VES business for film and VFX artists event

The Visual Effects Society is having an educational business event for artists.

1099 forms, payroll, insurance and other issues will be covered. Open to non members as well (for a fee)

Oct 5, 2010 in Los Angeles, CA

More details

fxguide did a write up and interview regarding this as a follow up to the event.
Read the article here.

Wednesday, September 22, 2010

VES Annual Meeting

For those VES Members in Southern Calif. don't forget there's the VES Annual Membership Meeting.

(This is a members only meeting.  Sorry, no guests)

When: Tomorrow, September 23, 2010
Where: Hollywood  (see email or check VES site for details)
Reception: 6pm
Meeting: 7:30

Meetings in Vancouver and San Francisco Bay as well.

There has been remote access for non-local members

Monday, September 20, 2010

Price of VFX Education

VFXSoldier has a good posting about VFX education.

As VFXSoldier points out all of these VFX schools are in it for profit, which is fine, but be aware of what the true costs are, especially to what they're selling and that you actually end up with at the end of the day.  This is like all the books, DVDs, classes and other items related to screenwriting where there are a very limited number of actual script sold.  There's a whole business of selling to those with dreams in a limited market.

It's good to have dreams but don't go into early and costly debt, especially if you don't have to.

I recently replied to a comment in another posting and through email to someone asking about education:

Degree course - I don't know of any vfx company that requires a degree in vfx or a specific software package. I suppose some type of 'degree' shows you've taken a class but the thing that will get you hired is your reel, list of credits and your list of software you know and the level you know it. (be honest on your resume) 

If you want to get a university/college degree then best to check out the colleges near you or well know ones. However very few colleges offer real vfx classes.

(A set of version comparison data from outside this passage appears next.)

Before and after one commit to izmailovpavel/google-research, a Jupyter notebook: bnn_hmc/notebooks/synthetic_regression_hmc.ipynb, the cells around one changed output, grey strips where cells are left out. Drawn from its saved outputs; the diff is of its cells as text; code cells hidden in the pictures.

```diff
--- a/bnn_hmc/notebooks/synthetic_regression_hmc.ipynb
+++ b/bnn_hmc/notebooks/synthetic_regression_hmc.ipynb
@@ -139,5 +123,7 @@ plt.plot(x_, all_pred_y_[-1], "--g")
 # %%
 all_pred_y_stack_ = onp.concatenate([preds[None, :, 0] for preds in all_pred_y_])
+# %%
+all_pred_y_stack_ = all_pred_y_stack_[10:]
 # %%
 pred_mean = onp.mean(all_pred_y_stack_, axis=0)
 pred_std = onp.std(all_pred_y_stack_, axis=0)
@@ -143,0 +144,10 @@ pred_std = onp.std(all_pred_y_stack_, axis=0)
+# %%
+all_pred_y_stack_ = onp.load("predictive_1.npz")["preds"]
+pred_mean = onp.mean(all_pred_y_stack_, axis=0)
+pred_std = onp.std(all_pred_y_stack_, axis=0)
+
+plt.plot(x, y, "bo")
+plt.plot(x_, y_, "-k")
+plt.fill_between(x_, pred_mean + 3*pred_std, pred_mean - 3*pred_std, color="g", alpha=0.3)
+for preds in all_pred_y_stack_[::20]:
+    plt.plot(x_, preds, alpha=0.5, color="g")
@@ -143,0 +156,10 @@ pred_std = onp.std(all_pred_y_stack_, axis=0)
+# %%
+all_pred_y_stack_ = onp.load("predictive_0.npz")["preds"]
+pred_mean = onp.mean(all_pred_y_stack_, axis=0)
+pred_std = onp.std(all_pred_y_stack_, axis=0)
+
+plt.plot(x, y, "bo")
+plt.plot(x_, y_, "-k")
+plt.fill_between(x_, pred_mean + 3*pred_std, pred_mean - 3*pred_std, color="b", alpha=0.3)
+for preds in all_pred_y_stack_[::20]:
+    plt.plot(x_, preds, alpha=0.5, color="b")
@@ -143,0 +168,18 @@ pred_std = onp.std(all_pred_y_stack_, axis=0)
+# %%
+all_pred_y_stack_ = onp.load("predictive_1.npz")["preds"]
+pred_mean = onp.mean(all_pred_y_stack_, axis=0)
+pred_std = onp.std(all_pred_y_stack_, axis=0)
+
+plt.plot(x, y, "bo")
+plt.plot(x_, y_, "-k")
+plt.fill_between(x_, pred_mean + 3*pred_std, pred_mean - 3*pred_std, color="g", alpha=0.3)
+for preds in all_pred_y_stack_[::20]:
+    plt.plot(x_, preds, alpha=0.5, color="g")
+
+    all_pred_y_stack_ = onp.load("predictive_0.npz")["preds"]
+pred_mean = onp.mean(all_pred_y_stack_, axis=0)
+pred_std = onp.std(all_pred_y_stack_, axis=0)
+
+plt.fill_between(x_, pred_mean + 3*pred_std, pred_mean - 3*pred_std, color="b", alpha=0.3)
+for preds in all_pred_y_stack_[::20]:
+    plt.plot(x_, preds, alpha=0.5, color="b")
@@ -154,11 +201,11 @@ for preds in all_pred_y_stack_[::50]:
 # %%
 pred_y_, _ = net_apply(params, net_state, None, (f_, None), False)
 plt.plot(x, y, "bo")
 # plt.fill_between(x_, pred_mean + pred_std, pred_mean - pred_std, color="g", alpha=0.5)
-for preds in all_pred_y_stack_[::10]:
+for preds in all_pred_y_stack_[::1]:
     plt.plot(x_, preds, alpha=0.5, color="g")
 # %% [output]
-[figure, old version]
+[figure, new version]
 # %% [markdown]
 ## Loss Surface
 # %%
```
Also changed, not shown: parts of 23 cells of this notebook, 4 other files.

You can learn quite a bit of the basics of any software with books, DVDs or online.  Good books and the better online classes cover the material at a professional level.   obviously you have to push yourself because it's self-education but this allows you to learn at your own pace and location without a lot of expense.   I'm self taught in electronics, computer programming, photography, vfx and many other things.

Many in person classes only run through the process of learning the software unless the teacher actually has hands on experience in production and the class is structured to cover those issues as well.

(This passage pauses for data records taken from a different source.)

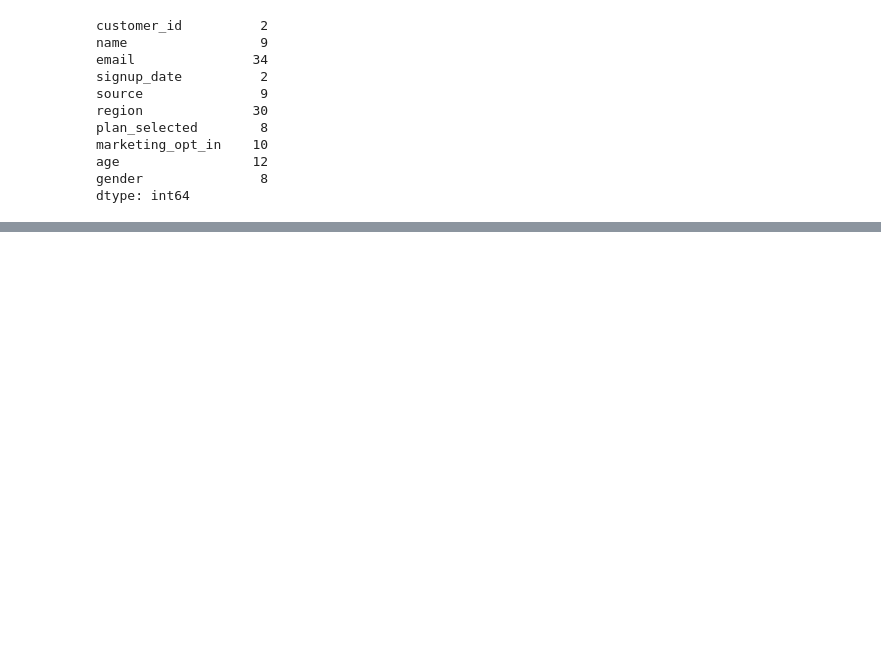
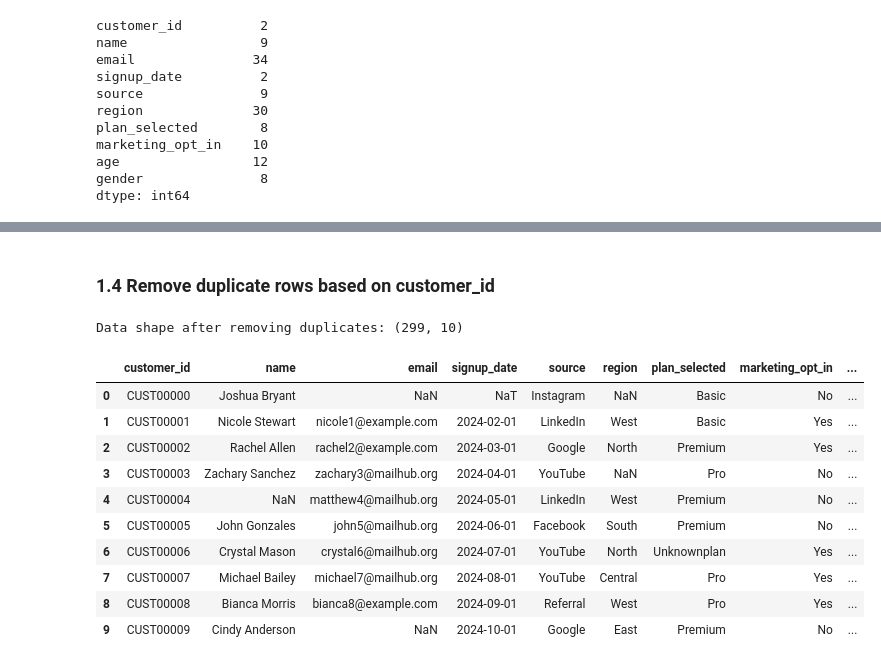
Before and after one commit to Dhavalkumar510/Uptrail, a Jupyter notebook: week_1_DAFBI.ipynb, the cells around one changed output, grey strips where cells are left out. Cells and saved outputs as stored; diff of their text form; code cells hidden in the pictures; blank space fills up the shorter version.

```diff
--- a/week_1_DAFBI.ipynb
+++ b/week_1_DAFBI.ipynb
@@ -99,0 +152,19 @@ dtype: float64
+# %% [markdown]
+### 1.4 Remove duplicate rows based on customer_id
+# %%
+df = df.drop_duplicates(subset="customer_id", keep="first")
+print("Data shape after removing duplicates:", df.shape)
+df.head(10)
+# %% [output]
+Data shape after removing duplicates: (299, 10)
+|  | customer_id | name | email | signup_date | source | region | plan_selected | marketing_opt_in | ... |
+| 0 | CUST00000 | Joshua Bryant | NaN | NaT | Instagram | NaN | Basic | No | ... |
+| 1 | CUST00001 | Nicole Stewart | nicole1@example.com | 2024-02-01 | LinkedIn | West | Basic | Yes | ... |
+| 2 | CUST00002 | Rachel Allen | rachel2@example.com | 2024-03-01 | Google | North | Premium | Yes | ... |
+| 3 | CUST00003 | Zachary Sanchez | zachary3@mailhub.org | 2024-04-01 | YouTube | NaN | Pro | No | ... |
+| 4 | CUST00004 | NaN | matthew4@mailhub.org | 2024-05-01 | LinkedIn | West | Premium | No | ... |
+| 5 | CUST00005 | John Gonzales | john5@mailhub.org | 2024-06-01 | Facebook | South | Premium | No | ... |
+| 6 | CUST00006 | Crystal Mason | crystal6@mailhub.org | 2024-07-01 | YouTube | North | Unknownplan | Yes | ... |
+| 7 | CUST00007 | Michael Bailey | michael7@mailhub.org | 2024-08-01 | YouTube | Central | Pro | Yes | ... |
+| 8 | CUST00008 | Bianca Morris | bianca8@example.com | 2024-09-01 | Referral | West | Pro | Yes | ... |
+| 9 | CUST00009 | Cindy Anderson | NaN | 2024-10-01 | Google | East | Premium | No | ... |
```
Also changed, not shown: parts of 49 cells of this notebook.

Many of the vendors of software have learning additions and tutorials.  As with most software read the manual first.

Check out the School Post if you haven't already. has classes on Maya, Nuke and others. Steve Write does the Nuke tutorial. Relatively cheap. and are some of the ones that offer more in-depth online tutorials. Please see the school links for the others.  

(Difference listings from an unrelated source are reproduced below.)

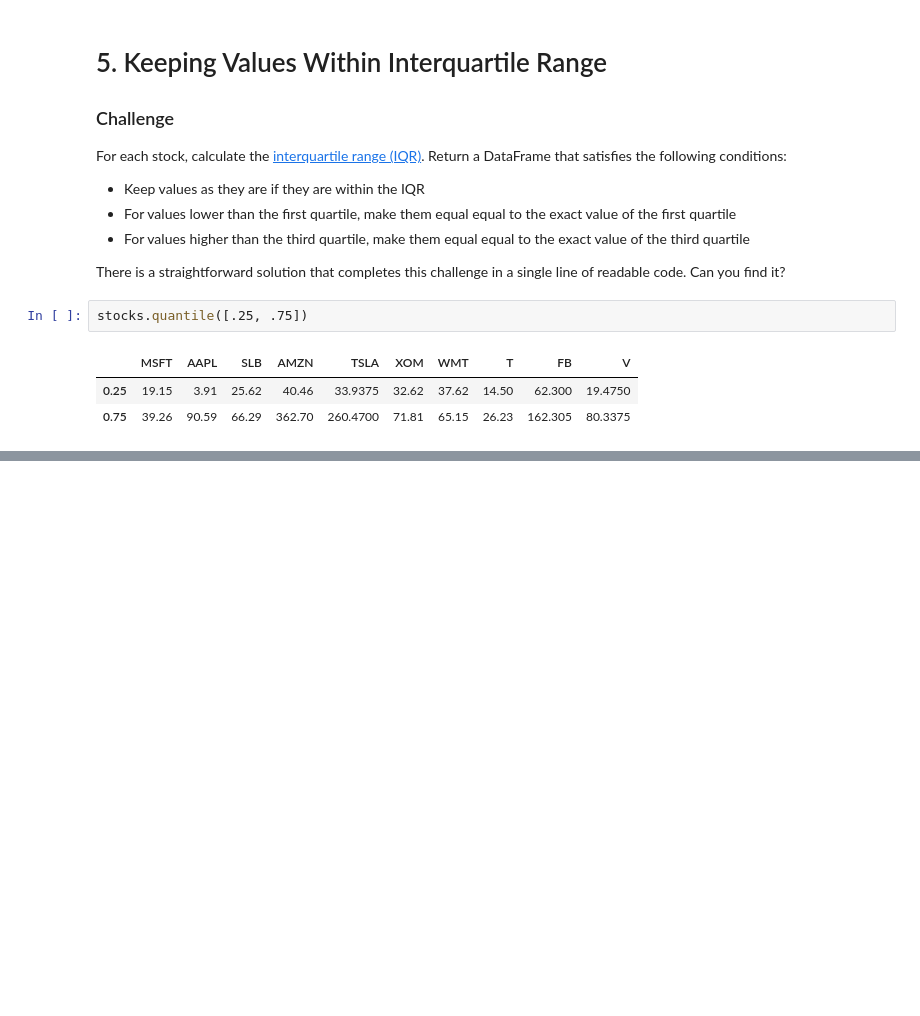
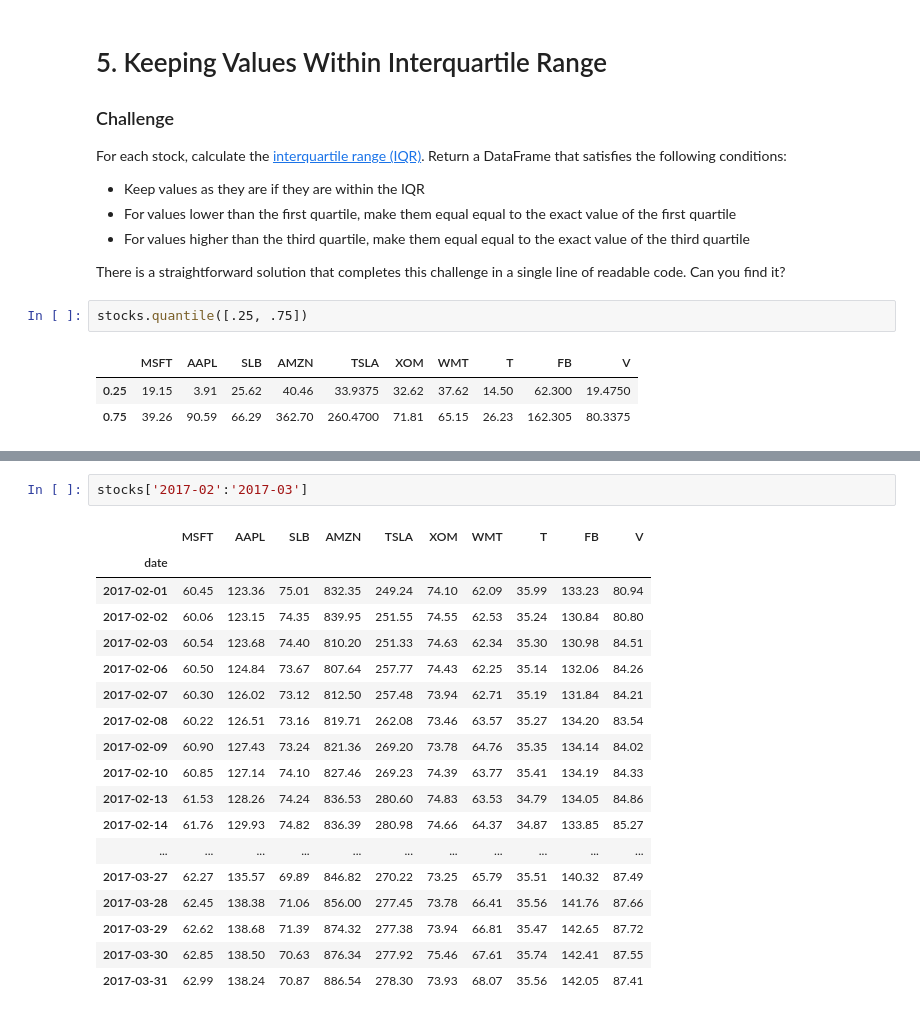
Before and after one commit to sherrytp/bc_f19_econ, a Jupyter notebook: Dunder Data Challenge.ipynb, the cells around one changed output, grey strips where cells are left out. Saved outputs shown, nothing was run; the diff lists cells and outputs as text; blank space fills up the shorter version.

```diff
--- a/Dunder Data Challenge.ipynb
+++ b/Dunder Data Challenge.ipynb
@@ -263,0 +472,21 @@ TypeError: filter() got an unexpected keyword argument 'inclusive'
+# %%
+stocks['2017-02':'2017-03']
+# %% [output]
+|  | MSFT | AAPL | SLB | AMZN | TSLA | XOM | WMT | T | FB | V |
+| date |  |  |  |  |  |  |  |  |  |  |
+| 2017-02-01 | 60.45 | 123.36 | 75.01 | 832.35 | 249.24 | 74.10 | 62.09 | 35.99 | 133.23 | 80.94 |
+| 2017-02-02 | 60.06 | 123.15 | 74.35 | 839.95 | 251.55 | 74.55 | 62.53 | 35.24 | 130.84 | 80.80 |
+| 2017-02-03 | 60.54 | 123.68 | 74.40 | 810.20 | 251.33 | 74.63 | 62.34 | 35.30 | 130.98 | 84.51 |
+| 2017-02-06 | 60.50 | 124.84 | 73.67 | 807.64 | 257.77 | 74.43 | 62.25 | 35.14 | 132.06 | 84.26 |
+| 2017-02-07 | 60.30 | 126.02 | 73.12 | 812.50 | 257.48 | 73.94 | 62.71 | 35.19 | 131.84 | 84.21 |
+| 2017-02-08 | 60.22 | 126.51 | 73.16 | 819.71 | 262.08 | 73.46 | 63.57 | 35.27 | 134.20 | 83.54 |
+| 2017-02-09 | 60.90 | 127.43 | 73.24 | 821.36 | 269.20 | 73.78 | 64.76 | 35.35 | 134.14 | 84.02 |
+| 2017-02-10 | 60.85 | 127.14 | 74.10 | 827.46 | 269.23 | 74.39 | 63.77 | 35.41 | 134.19 | 84.33 |
+| 2017-02-13 | 61.53 | 128.26 | 74.24 | 836.53 | 280.60 | 74.83 | 63.53 | 34.79 | 134.05 | 84.86 |
+| 2017-02-14 | 61.76 | 129.93 | 74.82 | 836.39 | 280.98 | 74.66 | 64.37 | 34.87 | 133.85 | 85.27 |
+| ... | ... | ... | ... | ... | ... | ... | ... | ... | ... | ... |
+| 2017-03-27 | 62.27 | 135.57 | 69.89 | 846.82 | 270.22 | 73.25 | 65.79 | 35.51 | 140.32 | 87.49 |
+| 2017-03-28 | 62.45 | 138.38 | 71.06 | 856.00 | 277.45 | 73.78 | 66.41 | 35.56 | 141.76 | 87.66 |
+| 2017-03-29 | 62.62 | 138.68 | 71.39 | 874.32 | 277.38 | 73.94 | 66.81 | 35.47 | 142.65 | 87.72 |
+| 2017-03-30 | 62.85 | 138.50 | 70.63 | 876.34 | 277.92 | 75.46 | 67.61 | 35.74 | 142.41 | 87.55 |
+| 2017-03-31 | 62.99 | 138.24 | 70.87 | 886.54 | 278.30 | 73.93 | 68.07 | 35.56 | 142.05 | 87.41 |
```
Also changed, not shown: parts of 29 cells of this notebook, 7 other files.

The only classes I've actually seen have seen the ones at so I can't provide any pros/cons.

The downside to all/most of the online classes is they are English only. 

Obviously the online classes require a reasonable computer and internet access.

The advantages of an actual course is it's likely to be in your language, hopefully the teacher will offer critiques and have you do various exercises. 

If you do need to take a clas I would recommend trying to find websites/forums that cover those schools to see what other opinions are. You can contact many companies and see if they have recommended schools. (i.e. these would be high on their list of likely candidates)

Nuke and Maya - Those tend to be the most popular for high end work. After Effects is also used extensively.

However you might want to check the local vfx companies to see what their job listings include.  It may be that Max or Lightwave are more popular where you are and that After Effects is the most popular compositing software.  So keep in mind what your marketable skills are.  If you know a software product that's not in use at most of the places that would hire you then it may not be much value so be sure to consider that first.

The other key thing as mentioned in my blog is to make sure you understand the actual process of what's happening.  If you understand the basics concepts of compositing, pulling keys, dealing with color then it's much easier to switch to another software package and learn the specific functions.  It also much easier to problem solve and adapt.  If you only know which button to push then it's going to be difficult to deal with anything out of the ordinary.